═══ Source data ═══

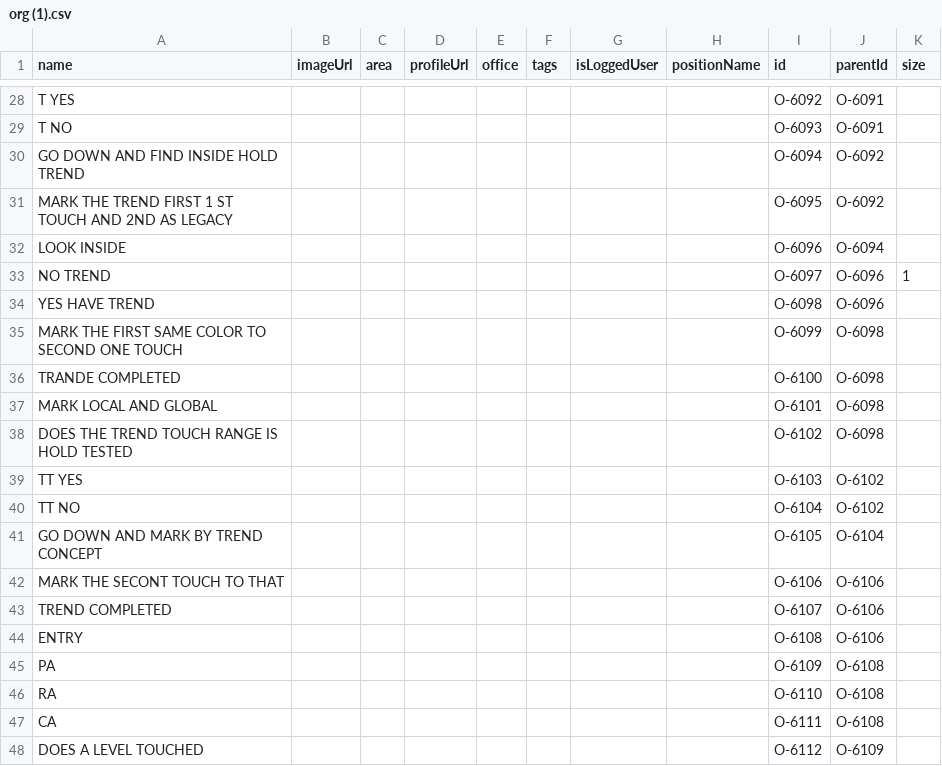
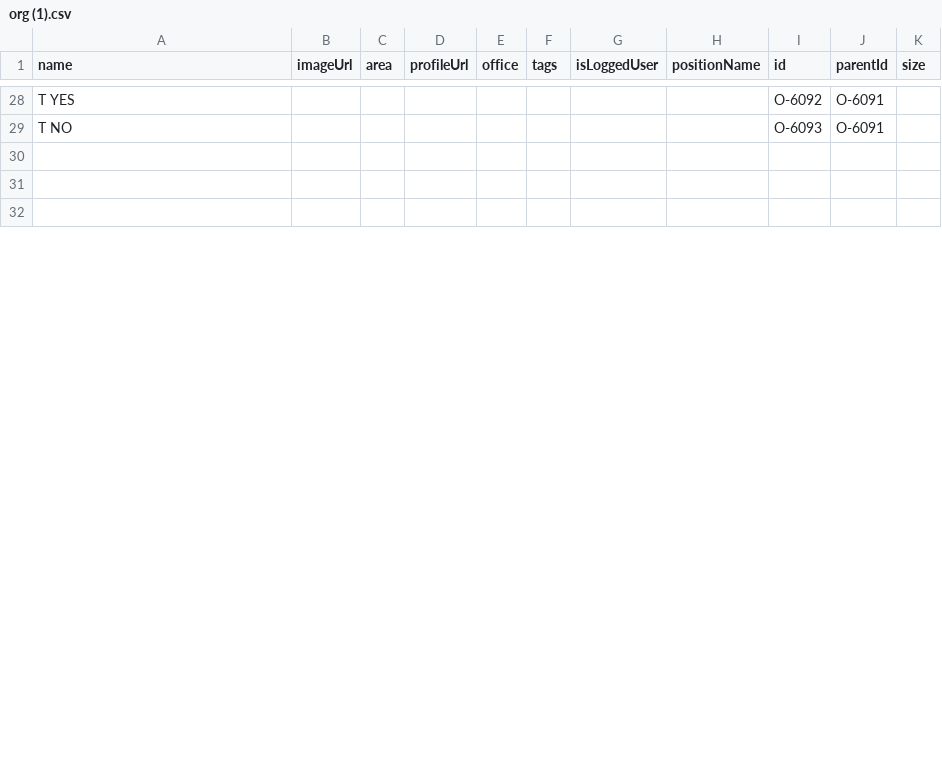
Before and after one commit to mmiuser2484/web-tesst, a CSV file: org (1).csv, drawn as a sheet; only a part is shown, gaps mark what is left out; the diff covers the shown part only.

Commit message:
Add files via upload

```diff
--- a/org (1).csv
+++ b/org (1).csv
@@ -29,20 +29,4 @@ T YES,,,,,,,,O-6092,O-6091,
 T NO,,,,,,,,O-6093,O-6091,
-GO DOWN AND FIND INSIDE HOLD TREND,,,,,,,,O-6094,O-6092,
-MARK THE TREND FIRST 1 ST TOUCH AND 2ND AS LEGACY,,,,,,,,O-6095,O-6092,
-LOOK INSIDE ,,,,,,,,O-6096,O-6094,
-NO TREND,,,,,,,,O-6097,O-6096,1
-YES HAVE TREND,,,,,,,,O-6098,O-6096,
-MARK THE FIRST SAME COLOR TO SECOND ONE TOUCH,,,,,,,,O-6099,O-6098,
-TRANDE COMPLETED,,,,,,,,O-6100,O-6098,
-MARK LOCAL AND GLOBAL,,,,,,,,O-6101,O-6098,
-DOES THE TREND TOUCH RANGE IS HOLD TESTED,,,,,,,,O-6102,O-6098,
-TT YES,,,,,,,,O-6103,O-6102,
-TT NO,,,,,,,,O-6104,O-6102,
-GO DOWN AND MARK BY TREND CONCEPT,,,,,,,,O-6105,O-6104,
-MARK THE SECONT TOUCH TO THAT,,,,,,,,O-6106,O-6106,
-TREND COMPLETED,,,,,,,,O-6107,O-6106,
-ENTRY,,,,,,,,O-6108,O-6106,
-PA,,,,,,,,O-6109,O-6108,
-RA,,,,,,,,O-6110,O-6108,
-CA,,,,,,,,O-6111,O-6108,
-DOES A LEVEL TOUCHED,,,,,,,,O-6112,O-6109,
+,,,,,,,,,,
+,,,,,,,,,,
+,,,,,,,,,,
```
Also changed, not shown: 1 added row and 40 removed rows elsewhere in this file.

═══
═══ Source data ═══

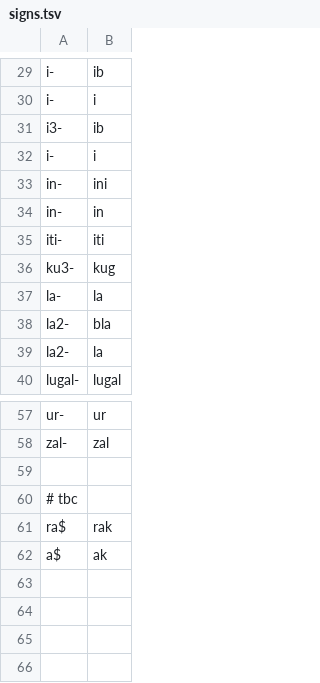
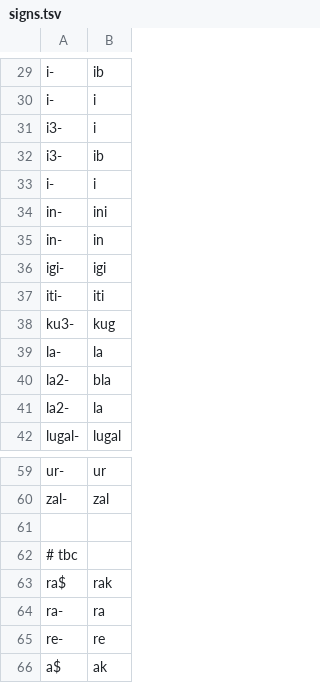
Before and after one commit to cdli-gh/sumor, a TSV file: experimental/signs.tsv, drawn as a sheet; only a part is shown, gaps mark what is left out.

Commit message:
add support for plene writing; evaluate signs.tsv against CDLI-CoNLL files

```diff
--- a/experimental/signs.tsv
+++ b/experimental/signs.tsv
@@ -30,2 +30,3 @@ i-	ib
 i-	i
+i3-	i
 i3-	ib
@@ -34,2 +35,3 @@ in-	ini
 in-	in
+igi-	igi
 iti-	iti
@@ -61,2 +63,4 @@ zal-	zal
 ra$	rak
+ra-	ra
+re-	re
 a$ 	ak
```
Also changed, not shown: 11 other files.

═══

## Required action
For the word "shown", find all matching lines in the entries above and copy them out.

## Solution for this problem
Before and after one commit to mmiuser2484/web-tesst, a CSV file: org (1).csv, drawn as a sheet; only a part is shown, gaps mark what is left out; the diff covers the shown part only.
Also changed, not shown: 1 added row and 40 removed rows elsewhere in this file.
Before and after one commit to cdli-gh/sumor, a TSV file: experimental/signs.tsv, drawn as a sheet; only a part is shown, gaps mark what is left out.
Also changed, not shown: 11 other files.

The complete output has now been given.